Here’s how it works: the designation allows companies to use their own scientists or contractors to determine if a food additive is safe for consumption. Through use of that loophole a number of potentially dangerous chemicals are being poured into products such as cereal bars, chewing gum and sports drinks.
On Monday, the NRDC released a report [PDF], “Generally Recognized as Secret: Chemicals Added to Food in the United States,” highlighting the inadequacies and minimal Food & Drug Administration supervision found in the United States food safety protection system.
“Americans should expect that their food is safe to eat, but sadly today there’s no guarantee because safety oversight from federal agencies and food manufacturers is shockingly weak and hidden from public scrutiny,” said Tom Neltner, NRDC health scientist and report co-author.
One of those inadequacies is the use of the Food Additives Amendment of 1958 which exempted from the formal, extended FDA approval process common food ingredients like vinegar and vegetable oil that are “generally recognized as safe” (GRAS).
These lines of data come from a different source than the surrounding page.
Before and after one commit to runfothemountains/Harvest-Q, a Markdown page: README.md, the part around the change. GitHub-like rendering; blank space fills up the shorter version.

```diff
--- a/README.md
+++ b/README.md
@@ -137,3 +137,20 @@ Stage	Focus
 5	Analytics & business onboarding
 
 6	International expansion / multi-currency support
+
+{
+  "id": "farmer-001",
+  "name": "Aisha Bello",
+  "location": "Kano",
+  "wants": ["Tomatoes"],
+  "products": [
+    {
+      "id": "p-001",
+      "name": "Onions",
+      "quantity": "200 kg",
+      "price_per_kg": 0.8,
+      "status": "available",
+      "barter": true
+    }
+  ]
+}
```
Today, the Act has evolved to become a loophole that allows manufacturers to make safety determinations about the newest chemicals used in food without notifying the FDA. The chemicals are deemed safe by the manufacture’s in-house scientists or employees, a clear conflict of interest, the NRDC says.
Further, the safety of a chemical is usually determined without taking into consideration the potentially serious allergic reactions, interactions with common drugs, or proposed uses much greater than company-established safe doses.
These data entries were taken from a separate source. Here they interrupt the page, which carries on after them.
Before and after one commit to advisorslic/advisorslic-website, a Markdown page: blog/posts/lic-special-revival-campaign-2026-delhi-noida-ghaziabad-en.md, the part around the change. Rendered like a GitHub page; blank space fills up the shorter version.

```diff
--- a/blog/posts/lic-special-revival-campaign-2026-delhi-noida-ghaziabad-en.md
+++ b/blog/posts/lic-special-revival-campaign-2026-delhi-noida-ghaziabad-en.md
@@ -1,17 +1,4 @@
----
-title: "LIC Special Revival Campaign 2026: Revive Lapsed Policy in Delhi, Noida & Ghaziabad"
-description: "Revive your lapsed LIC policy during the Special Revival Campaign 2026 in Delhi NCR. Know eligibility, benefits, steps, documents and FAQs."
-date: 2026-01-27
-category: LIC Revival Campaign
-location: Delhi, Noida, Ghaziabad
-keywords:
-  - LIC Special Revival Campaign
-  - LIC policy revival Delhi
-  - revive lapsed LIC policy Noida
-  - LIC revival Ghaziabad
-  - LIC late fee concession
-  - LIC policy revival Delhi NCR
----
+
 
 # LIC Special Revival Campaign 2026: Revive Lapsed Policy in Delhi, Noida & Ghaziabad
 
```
In an attempt to limit these undisclosed GRAS determinations the FDA allows companies to voluntarily inform the the agency about their chemicals. However, when the FDA begins to ask tough questions the companies often withdraw their information, Neltner says.
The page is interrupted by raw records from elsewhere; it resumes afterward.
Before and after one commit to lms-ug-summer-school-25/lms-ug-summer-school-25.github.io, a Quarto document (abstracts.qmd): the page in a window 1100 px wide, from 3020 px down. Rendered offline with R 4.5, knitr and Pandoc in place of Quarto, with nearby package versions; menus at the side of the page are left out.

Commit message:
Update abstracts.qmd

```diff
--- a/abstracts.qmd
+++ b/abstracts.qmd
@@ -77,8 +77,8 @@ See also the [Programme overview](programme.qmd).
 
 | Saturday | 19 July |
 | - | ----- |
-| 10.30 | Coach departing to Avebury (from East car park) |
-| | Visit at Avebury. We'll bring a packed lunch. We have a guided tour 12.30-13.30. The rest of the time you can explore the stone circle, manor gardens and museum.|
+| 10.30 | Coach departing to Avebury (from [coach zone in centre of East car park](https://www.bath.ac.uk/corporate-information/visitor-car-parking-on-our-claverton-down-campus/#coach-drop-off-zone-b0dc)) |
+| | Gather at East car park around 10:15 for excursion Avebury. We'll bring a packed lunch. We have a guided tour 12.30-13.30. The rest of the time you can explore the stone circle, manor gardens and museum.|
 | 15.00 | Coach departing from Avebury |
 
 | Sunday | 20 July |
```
Because of the frequency at which companies make GRAS safety determinations, the NRDC decided to explore the companies’ rationale for not participating in the voluntary notification program.
The NRDC identified chemicals that appear to be marketed in the U.S. pursuant to an undisclosed GRAS determination. In all, the report found 275 chemicals from 56 companies that are marketed for use in food based on GRAS.
Using a Freedom of Information Act request, the NRDC identified four case studies in which a company withdrew its voluntary GRAS notice to the FDA after the agency brought forward concerns about the chemical’s safety.
A company determined the use of Epigallocatechin-3-gallate (EGCG) was safe in the production of 25 products including teas, sports drinks, and juices. However, documentation shows the FDA cited evidence the chemical may cause leukemia in fetuses in human cell tests and animal studies showing it affected the thyroid, testis, spleen, pituitary, liver and gastrointestinal tract.
Gamma-amino butyric acid (GABA) is currently used in five products marketed in the U.S. including beverages, chewing gum, coffee, tea, and candy despite the FDA’s concerns that estimated exposure was well in excess of what the company itself deemed safe.
Sweet lupin protein, fiber, and flour is found 20 products in the U.S. including baked goods, dairy products, gelatin, meats and candy despite the FDA-raised questions about whether or not the chemical would cause serious allergic reactions in those with peanut allergies. The chemical is found in a plant related to the peanut family.
A company determined Theobromine was safe to be used 20 products including bread, cereal, beverages, chewing gum, tea, soy milk, gelatin, candy and yogurt despite the FDA’s questions about the estimated consumption being five times higher than the safe consumption level reported by the company.
Neltner said the NRDC could not name specific companies using the chemicals in their products, citing an agreement the organization made in order to gain access to a commercial database for their investigation.
Asked whether consumers would be able to connect any health issues with the consumption of the chemicals, Neltner says there wouldn’t have been enough time to completely explore the effects.
The NRDC concludes that a chemical additive cannot be “generally recognized as safe” if its identify, chemical composition and safety determination are not publicly disclosed to the FDA.
“Congress should close the loophole responsible for this failing now. Until it does, FDA should strictly limit companies’ conflicts of interest and require them to disclose to the agency when they self-approve the safety of a chemical,” Neltner says. “And consumers should demand that their grocery stores and their favorite brands sell only food with ingredients deemed safe by federal food safety experts.”
NRDC Report: Potentially Unsafe Chemicals in Food Threaten Public Health [Natural Resources Defense Council]